What is being asked: Read the records beneath this task and copy every line that contains the string "ImageButton".
Top of Available data
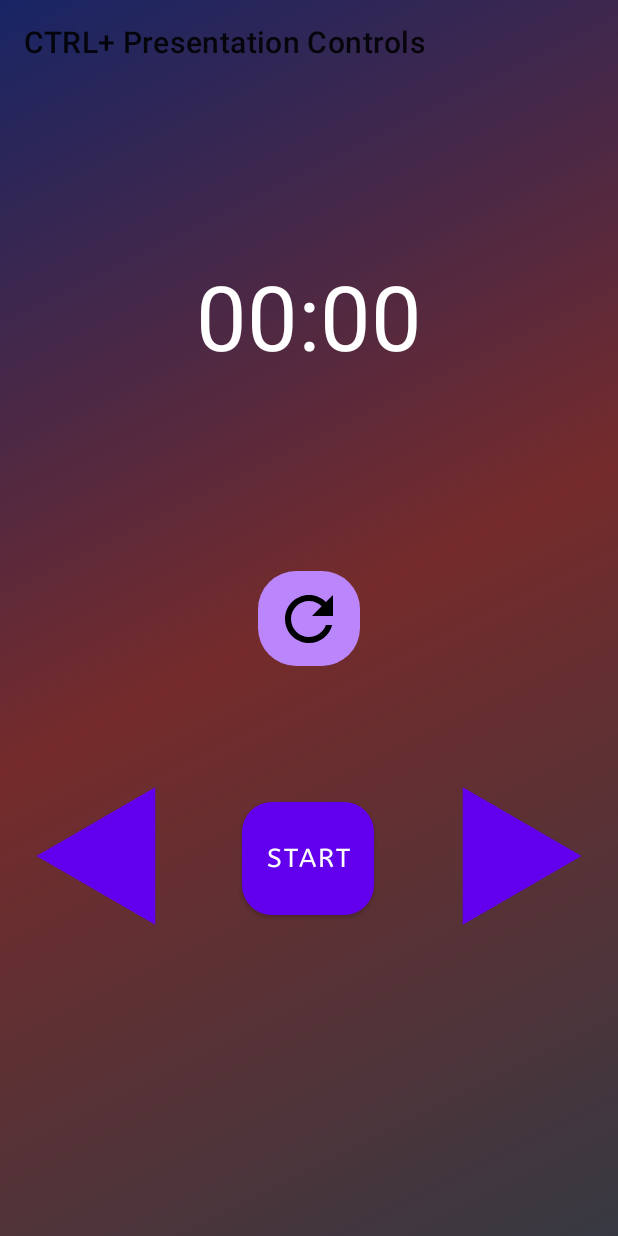
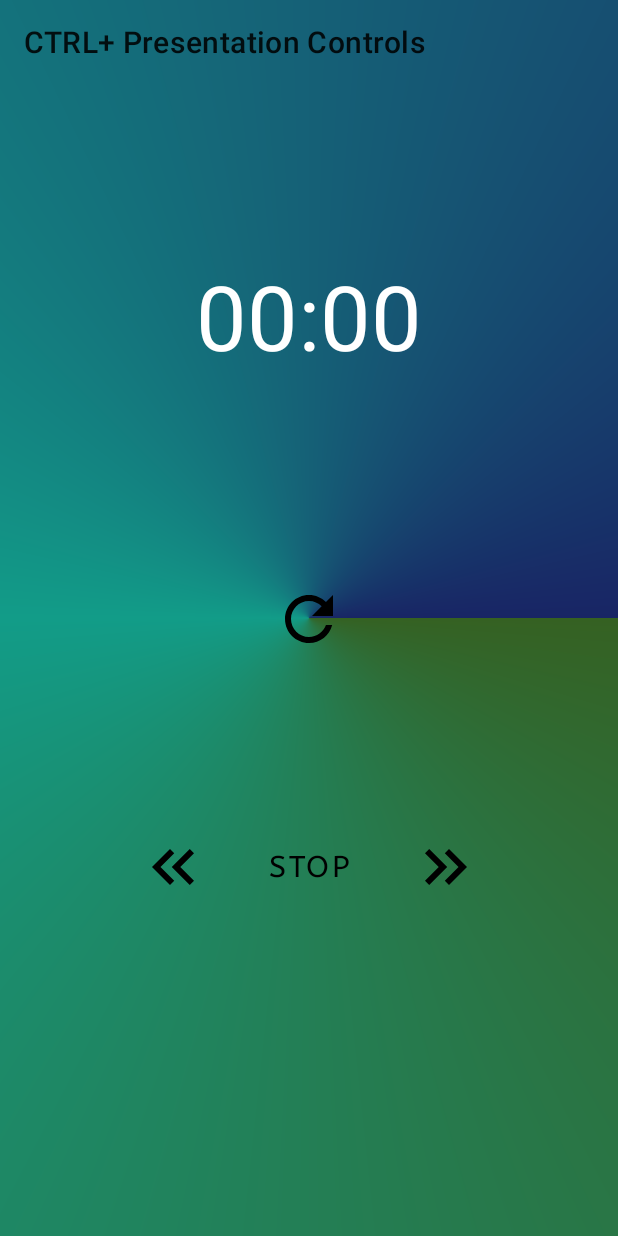
Before and after one commit to danielpaul-123/CTRL_plus_alpha, an Android app: the Presentation screen opened directly, with no data from a screen before it, after a tap on "START", on a phone screen of 412 x 824 dp. Run offline under Robolectric (Android 15) with nearby library versions, the phone set to English and light mode, and no system bars.

Commit message:
Design and Functionality changes

```diff
--- a/app/src/main/java/com/example/ctrl/Presentation.java
+++ b/app/src/main/java/com/example/ctrl/Presentation.java
@@ -4,7 +4,6 @@ import android.annotation.SuppressLint;
 import android.content.SharedPreferences;
 import android.os.Bundle;
 import android.os.CountDownTimer;
-import android.util.Log;
 import android.view.View;
 import android.widget.Button;
 import android.widget.EditText;
@@ -15,21 +14,13 @@ import androidx.appcompat.app.AlertDialog;
 import androidx.appcompat.app.AppCompatActivity;
 import androidx.appcompat.widget.Toolbar;
 
-import java.util.Locale;
-
 public class Presentation extends AppCompatActivity {
     private long mTimeStartInMillis;
-
     private TextView mTextViewCountDown;
-    private ImageButton mButtonReset;
-
-    private CountDownTimer mCountDownTimer;
-    private boolean mTimerRunning;
-    private long mTimeLeftInMillis;
-
+    private CountDownTimer countDownTimer;
     Button start;
-    Button left;
-    Button right;
+    ImageButton left;
+    ImageButton right;
     SharedPreferences preferences;
     String ipAddress;
     int port;
@@ -48,7 +39,7 @@ public class Presentation extends AppCompatActivity {
         port =  preferences.getInt("port", 0);
 
         mTextViewCountDown = findViewById(R.id.text_view_countdown);
-        mButtonReset = findViewById(R.id.button_reset);
+        ImageButton mButtonReset = findViewById(R.id.button_reset);
 
         mTextViewCountDown.setOnClickListener(v -> {
             // Inflate the dialog layout
@@ -67,16 +58,12 @@ public class Presentation extends AppCompatActivity {
             // Add "OK" button to the dialog
             button_set.setOnClickListener(v12 -> {
                 // Get the time entered by the user
-                String timeString = timeEditText.getText().toString().trim();
-                if(timeString == null){
+                int timeString = Integer.parseInt(timeEditText.getText().toString().trim());
+                if(timeString == 0){
                     timeEditText.setError("Cannot be Empty");
                 }else {
-                    int timeInSeconds = Integer.parseInt(timeString) * 60;
-
                     // Set the timer duration
-                    mTimeStartInMillis = timeInSeconds * 1000L;
-                    resetTimer();
-
+                    mTimeStartInMillis = timeString * 60000L;
                     dialog.cancel();
                 }
             });
@@ -88,54 +75,58 @@ public class Presentation extends AppCompatActivity {
         Toolbar toolbar = findViewById(R.id.toolbar3);
         toolbar.setTitle(R.string.activity_presentation);
 
-        mButtonReset.setOnClickListener(v -> resetTimer());
-        updateCountDownText();
+        mButtonReset.setOnClickListener(v -> {
+            countDownTimer.cancel();
+            resetTimer();
+        });
 
-        start.setOnClickListener(v -> SignalSender.sendKeycode(ipAddress, port,116));
+        start.setOnClickListener(v -> {
+            if (countDownTimer == null)
+            {
+                startCountdownTimer(mTimeStartInMillis);
+                SignalSender.sendKeycode(ipAddress, port, 116);
+                start.setText("STOP");
+            }
+            else
+            {
+                resetTimer();
+                SignalSender.sendKeycode(ipAddress, port, 27);
+                countDownTimer.cancel();
+                countDownTimer = null;
+                start.setText("START");
+            }
+        });
 
         left.setOnClickListener(v -> SignalSender.sendKeycode(ipAddress, port,37));
 
         right.setOnClickListener(v -> SignalSender.sendKeycode(ipAddress, port,39));
     }
-    @SuppressLint("SetTextI18n")
-    private void startTimer(){
-        mCountDownTimer = new CountDownTimer(mTimeLeftInMillis,1000) {
+    private void startCountdownTimer(long milliseconds) {
+        // Update the TextView with the remaining time
+        // Handle the countdown completion
+        countDownTimer = new CountDownTimer(milliseconds, 1000) {
             @Override
             public void onTick(long millisUntilFinished) {
-                mTimeLeftInMillis = millisUntilFinished;
-                updateCountDownText();
+                // Update the TextView with the remaining time
+                long seconds = (millisUntilFinished / 1000)%60;
+                long minutes = millisUntilFinished / 60000;
+
+                String timeLeft = minutes + ":" + seconds;
+
+                mTextViewCountDown.setText(timeLeft);
             }
 
             @Override
             public void onFinish() {
-                mTimerRunning = false;
-                mButtonReset.setVisibility(View.VISIBLE);
+                // Handle the countdown completion
+                mTextViewCountDown.setText("00:00");
             }
-        }.start();
-        mTimerRunning = true;
-        start.setText("exit");
-        mButtonReset.setVisibility(View.INVISIBLE);
+        };
+        countDownTimer.start();
     }
-    @SuppressLint("SetTextI18n")
-    private void pauseTimer(){
-        mCountDownTimer.cancel();
-        mTimerRunning = false;
-        start.setText("start");
-        mButtonReset.setVisibility(View.VISIBLE);
+    private  void resetTimer()
+    {
+        mTextViewCountDown.setText("00:00");
     }
-    private void resetTimer(){
 
-        mTimeLeftInMillis = mTimeStartInMillis;
-        Log.d("Presentation", "Time entered by user: " + mTimeLeftInMillis);
-
-        updateCountDownText();
-        mButtonReset.setVisibility(View.INVISIBLE);
-    }
-    private void updateCountDownText(){
-        int minutes = (int) (mTimeLeftInMillis / 1000) / 60;
-        int seconds = (int) (mTimeLeftInMillis / 1000) % 60;
-
-        String timeLeftFormatted = String.format(Locale.getDefault(),"%02d:%02d", minutes, seconds);
-        mTextViewCountDown.setText(timeLeftFormatted);
-    }
 }
--- /dev/null
+++ b/app/src/main/res/drawable/baseline_keyboard_double_arrow_left_24.xml
@@ -0,0 +1,6 @@
+<vector android:height="48dp" android:tint="#000000"
+    android:viewportHeight="24" android:viewportWidth="24"
+    android:width="48dp" xmlns:android="http://schemas.android.com/apk/res/android">
+    <path android:fillColor="@android:color/white" android:pathData="M17.59,18l1.41,-1.41l-4.58,-4.59l4.58,-4.59l-1.41,-1.41l-6,6z"/>
+    <path android:fillColor="@android:color/white" android:pathData="M11,18l1.41,-1.41l-4.58,-4.59l4.58,-4.59l-1.41,-1.41l-6,6z"/>
+</vector>
--- /dev/null
+++ b/app/src/main/res/drawable/baseline_keyboard_double_arrow_right_24px.xml
@@ -0,0 +1,11 @@
+<vector xmlns:android="http://schemas.android.com/apk/res/android"
+    android:width="48dp"
+    android:height="48dp"
+    android:viewportWidth="960"
+    android:viewportHeight="960"
+    android:tint="#000000"
+    android:autoMirrored="true">
+    <path
+        android:fillColor="@android:color/white"
+        android:pathData="M383,480L200,296L256,240L496,480L256,720L200,664L383,480ZM647,480L464,296L520,240L760,480L520,720L464,664L647,480Z"/>
+</vector>
--- a/app/src/main/res/drawable/gradient.xml
+++ b/app/src/main/res/drawable/gradient.xml
@@ -1,4 +1,4 @@
 <?xml version="1.0" encoding="utf-8"?>
 <shape xmlns:android="http://schemas.android.com/apk/res/android">
-    <gradient android:startColor="#373942" android:centerColor="#752B2B" android:endColor="#182565" android:angle="135"/>
+    <gradient android:type="sweep" android:startColor="#356122" android:centerColor="#129C88" android:endColor="#182565" android:angle="90"/>
 </shape>
--- a/app/src/main/res/drawable/square_button.xml
+++ b/app/src/main/res/drawable/square_button.xml
@@ -1,5 +1,5 @@
 <?xml version="1.0" encoding="utf-8"?>
 <shape xmlns:android="http://schemas.android.com/apk/res/android" android:shape="rectangle">
-    <solid android:color="@color/design_default_color_background"/>
+    <solid android:color="@color/black"/>
     <corners android:radius="20dp" />
 </shape>
--- a/app/src/main/res/layout/activity_presentation.xml
+++ b/app/src/main/res/layout/activity_presentation.xml
@@ -25,7 +25,7 @@
         android:layout_width="wrap_content"
         android:layout_height="wrap_content"
         android:layout_marginTop="170dp"
-        android:text="00:00"
+        android:text="@string/_00_00"
         android:textColor="@color/white"
         android:textSize="60sp"
         app:layout_constraintEnd_toEndOf="parent"
@@ -35,57 +35,53 @@
     <Button
         android:id="@+id/start"
         android:layout_width="wrap_content"
-        android:layout_height="75dp"
-        android:background="@drawable/square_button"
-        android:backgroundTint="@color/purple_200"
+        android:layout_height="wrap_content"
+        android:background="@drawable/round_button"
         android:fontFamily="@font/abeezee"
-        android:text="START"
-        android:textSize="17sp"
+        android:text="@string/start"
+        android:textSize="20sp"
+        android:textColor="@color/black"
         app:layout_constraintBottom_toBottomOf="parent"
         app:layout_constraintEnd_toEndOf="parent"
-        app:layout_constraintHorizontal_bias="0.498"
         app:layout_constraintStart_toStartOf="parent"
         app:layout_constraintTop_toTopOf="parent"
         app:layout_constraintVertical_bias="0.714" />
 
-    <Button
+    <ImageButton
         android:id="@+id/right_arrow"
         android:layout_width="wrap_content"
         android:layout_height="wrap_content"
-        android:background="@drawable/triangle"
-        android:backgroundTint="@color/purple_200"
-        android:contentDescription="b4"
-        android:rotation="90"
-        android:rotationX="0"
+        android:background="@drawable/round_button"
+        android:contentDescription="@string/b4"
+        android:src="@drawable/baseline_keyboard_double_arrow_right_24px"
         app:layout_constraintBottom_toBottomOf="parent"
         app:layout_constraintEnd_toEndOf="parent"
-        app:layout_constraintHorizontal_bias="0.948"
+        app:layout_constraintHorizontal_bias="0.75"
         app:layout_constraintStart_toStartOf="parent"
         app:layout_constraintTop_toTopOf="parent"
-        app:layout_constraintVertical_bias="0.719" />
+        app:layout_constraintVertical_bias="0.714" />
 
-    <Button
+    <ImageButton
         android:id="@+id/left_arrow"
         android:layout_width="wrap_content"
         android:layout_height="wrap_content"
-        android:background="@drawable/triangle"
-        android:backgroundTint="@color/purple_200"
-        android:contentDescription="b1"
-        android:rotation="-90"
+        android:background="@drawable/round_button"
+        android:contentDescription="@string/b1"
+        android:src="@drawable/baseline_keyboard_double_arrow_left_24"
         app:layout_constraintBottom_toBottomOf="parent"
         app:layout_constraintEnd_toEndOf="parent"
-        app:layout_constraintHorizontal_bias="0.051"
+        app:layout_constraintHorizontal_bias="0.25"
         app:layout_constraintStart_toStartOf="parent"
         app:layout_constraintTop_toTopOf="parent"
-        app:layout_constraintVertical_bias="0.719" />
+        app:layout_constraintVertical_bias="0.714" />
 
     <ImageButton
         android:id="@+id/button_reset"
         android:layout_width="68dp"
         android:layout_height="63dp"
-        android:background="@drawable/custom_fab"
+        android:background="@drawable/round_button"
         android:foregroundGravity="center"
-        android:contentDescription="Reset"
+        android:contentDescription="@string/reset"
         app:layout_constraintBottom_toBottomOf="parent"
         app:layout_constraintEnd_toEndOf="parent"
         app:layout_constraintStart_toStartOf="parent"
--- a/app/src/main/res/values-night/strings.xml
+++ b/app/src/main/res/values-night/strings.xml
@@ -15,4 +15,9 @@
     <string name="error">Error</string>
     <string name="please_scan_a_valid_qr_code_to_establish_conection">Please scan a valid QR code to establish connection.</string>
     <string name="ok">OK</string>
+    <string name="_00_00">00:00</string>
+    <string name="reset">Reset</string>
+    <string name="b1">b1</string>
+    <string name="start">START</string>
+    <string name="b4">b4</string>
 </resources>
--- a/app/src/main/res/values/strings.xml
+++ b/app/src/main/res/values/strings.xml
@@ -21,4 +21,9 @@
     <string name="error">Error</string>
     <string name="please_scan_a_valid_qr_code_to_establish_conection">Please scan a valid QR code to establish connection.</string>
     <string name="ok">OK</string>
+    <string name="_00_00">00:00</string>
+    <string name="reset">Reset</string>
+    <string name="b1">b1</string>
+    <string name="start">START</string>
+    <string name="b4">b4</string>
 </resources>
```
Also changed, not shown: app/src/main/java/com/example/ctrl/MouseUI.java (+2 -11 lines).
Bottom of Available data
Task result:
-    private ImageButton mButtonReset;
+    ImageButton left;
+    ImageButton right;
+        ImageButton mButtonReset = findViewById(R.id.button_reset);
+    <ImageButton
+    <ImageButton
     <ImageButton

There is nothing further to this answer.